■ **WHAT YOU ARE ASKED TO DO**
Find all lines below containing the string "users" and return them.

■ **SUPPLIED INFORMATION**
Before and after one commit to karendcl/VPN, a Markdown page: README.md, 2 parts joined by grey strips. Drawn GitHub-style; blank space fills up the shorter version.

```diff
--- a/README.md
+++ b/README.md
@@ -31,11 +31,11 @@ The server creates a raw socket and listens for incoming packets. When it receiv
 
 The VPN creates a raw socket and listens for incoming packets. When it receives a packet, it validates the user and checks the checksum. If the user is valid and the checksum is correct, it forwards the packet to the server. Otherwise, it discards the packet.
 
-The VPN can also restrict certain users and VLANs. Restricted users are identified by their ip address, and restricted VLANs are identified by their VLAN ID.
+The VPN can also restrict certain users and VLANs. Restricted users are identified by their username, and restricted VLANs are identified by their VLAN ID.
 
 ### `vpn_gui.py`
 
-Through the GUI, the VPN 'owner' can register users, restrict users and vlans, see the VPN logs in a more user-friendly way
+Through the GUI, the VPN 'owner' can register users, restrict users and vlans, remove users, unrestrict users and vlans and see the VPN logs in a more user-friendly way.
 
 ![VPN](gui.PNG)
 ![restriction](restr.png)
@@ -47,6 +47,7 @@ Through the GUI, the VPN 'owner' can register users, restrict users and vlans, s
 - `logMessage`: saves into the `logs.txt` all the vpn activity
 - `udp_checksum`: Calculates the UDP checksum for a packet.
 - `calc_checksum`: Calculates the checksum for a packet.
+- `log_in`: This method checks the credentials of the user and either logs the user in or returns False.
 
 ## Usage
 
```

■ **RESPONSE BELOW**
-The VPN can also restrict certain users and VLANs. Restricted users are identified by their ip address, and restricted VLANs are identified by their VLAN ID.
+The VPN can also restrict certain users and VLANs. Restricted users are identified by their username, and restricted VLANs are identified by their VLAN ID.
-Through the GUI, the VPN 'owner' can register users, restrict users and vlans, see the VPN logs in a more user-friendly way
+Through the GUI, the VPN 'owner' can register users, restrict users and vlans, remove users, unrestrict users and vlans and see the VPN logs in a more user-friendly way.
@@ -47,6 +47,7 @@ Through the GUI, the VPN 'owner' can register users, restrict users and vlans, s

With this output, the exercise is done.